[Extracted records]
────────────────

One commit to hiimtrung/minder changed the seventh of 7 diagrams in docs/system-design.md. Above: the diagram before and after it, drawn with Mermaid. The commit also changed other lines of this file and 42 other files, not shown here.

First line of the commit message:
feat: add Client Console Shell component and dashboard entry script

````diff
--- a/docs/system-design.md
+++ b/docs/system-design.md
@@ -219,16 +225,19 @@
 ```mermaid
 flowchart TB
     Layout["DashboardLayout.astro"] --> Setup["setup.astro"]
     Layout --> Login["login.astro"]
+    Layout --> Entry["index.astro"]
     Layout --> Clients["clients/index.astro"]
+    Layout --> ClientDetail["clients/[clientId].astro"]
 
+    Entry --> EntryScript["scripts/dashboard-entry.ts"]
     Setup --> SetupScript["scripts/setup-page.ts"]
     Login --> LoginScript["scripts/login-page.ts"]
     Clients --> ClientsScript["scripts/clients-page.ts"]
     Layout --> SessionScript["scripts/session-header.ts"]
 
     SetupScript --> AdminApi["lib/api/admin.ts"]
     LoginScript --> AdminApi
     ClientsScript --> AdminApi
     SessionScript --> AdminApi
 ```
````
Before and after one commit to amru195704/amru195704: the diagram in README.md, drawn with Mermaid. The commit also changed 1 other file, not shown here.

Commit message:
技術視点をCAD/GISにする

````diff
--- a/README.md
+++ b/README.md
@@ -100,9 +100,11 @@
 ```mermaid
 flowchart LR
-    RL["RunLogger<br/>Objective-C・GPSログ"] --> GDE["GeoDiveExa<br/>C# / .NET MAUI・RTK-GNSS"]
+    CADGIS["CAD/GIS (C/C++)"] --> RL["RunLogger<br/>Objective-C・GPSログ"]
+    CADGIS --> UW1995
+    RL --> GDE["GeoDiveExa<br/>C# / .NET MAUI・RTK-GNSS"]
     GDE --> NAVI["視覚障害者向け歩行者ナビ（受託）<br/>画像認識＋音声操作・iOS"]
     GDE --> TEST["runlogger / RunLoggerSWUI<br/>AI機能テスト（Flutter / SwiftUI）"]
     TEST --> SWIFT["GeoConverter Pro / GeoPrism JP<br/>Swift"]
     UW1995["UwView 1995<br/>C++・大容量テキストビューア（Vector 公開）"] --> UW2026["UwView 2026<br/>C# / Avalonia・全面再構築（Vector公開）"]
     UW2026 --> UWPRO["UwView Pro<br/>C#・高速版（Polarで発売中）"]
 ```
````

────────────────

> **What you are asked to do**
The complete set of entries is to be restated word for word.

> **Solution to this exercise**
One commit to hiimtrung/minder changed the seventh of 7 diagrams in docs/system-design.md. Above: the diagram before and after it, drawn with Mermaid. The commit also changed other lines of this file and 42 other files, not shown here.

First line of the commit message:
feat: add Client Console Shell component and dashboard entry script

````diff
--- a/docs/system-design.md
+++ b/docs/system-design.md
@@ -219,16 +225,19 @@
 ```mermaid
 flowchart TB
     Layout["DashboardLayout.astro"] --> Setup["setup.astro"]
     Layout --> Login["login.astro"]
+    Layout --> Entry["index.astro"]
     Layout --> Clients["clients/index.astro"]
+    Layout --> ClientDetail["clients/[clientId].astro"]
 
+    Entry --> EntryScript["scripts/dashboard-entry.ts"]
     Setup --> SetupScript["scripts/setup-page.ts"]
     Login --> LoginScript["scripts/login-page.ts"]
     Clients --> ClientsScript["scripts/clients-page.ts"]
     Layout --> SessionScript["scripts/session-header.ts"]
 
     SetupScript --> AdminApi["lib/api/admin.ts"]
     LoginScript --> AdminApi
     ClientsScript --> AdminApi
     SessionScript --> AdminApi
 ```
````
Before and after one commit to amru195704/amru195704: the diagram in README.md, drawn with Mermaid. The commit also changed 1 other file, not shown here.

Commit message:
技術視点をCAD/GISにする

````diff
--- a/README.md
+++ b/README.md
@@ -100,9 +100,11 @@
 ```mermaid
 flowchart LR
-    RL["RunLogger<br/>Objective-C・GPSログ"] --> GDE["GeoDiveExa<br/>C# / .NET MAUI・RTK-GNSS"]
+    CADGIS["CAD/GIS (C/C++)"] --> RL["RunLogger<br/>Objective-C・GPSログ"]
+    CADGIS --> UW1995
+    RL --> GDE["GeoDiveExa<br/>C# / .NET MAUI・RTK-GNSS"]
     GDE --> NAVI["視覚障害者向け歩行者ナビ（受託）<br/>画像認識＋音声操作・iOS"]
     GDE --> TEST["runlogger / RunLoggerSWUI<br/>AI機能テスト（Flutter / SwiftUI）"]
     TEST --> SWIFT["GeoConverter Pro / GeoPrism JP<br/>Swift"]
     UW1995["UwView 1995<br/>C++・大容量テキストビューア（Vector 公開）"] --> UW2026["UwView 2026<br/>C# / Avalonia・全面再構築（Vector公開）"]
     UW2026 --> UWPRO["UwView Pro<br/>C#・高速版（Polarで発売中）"]
 ```
````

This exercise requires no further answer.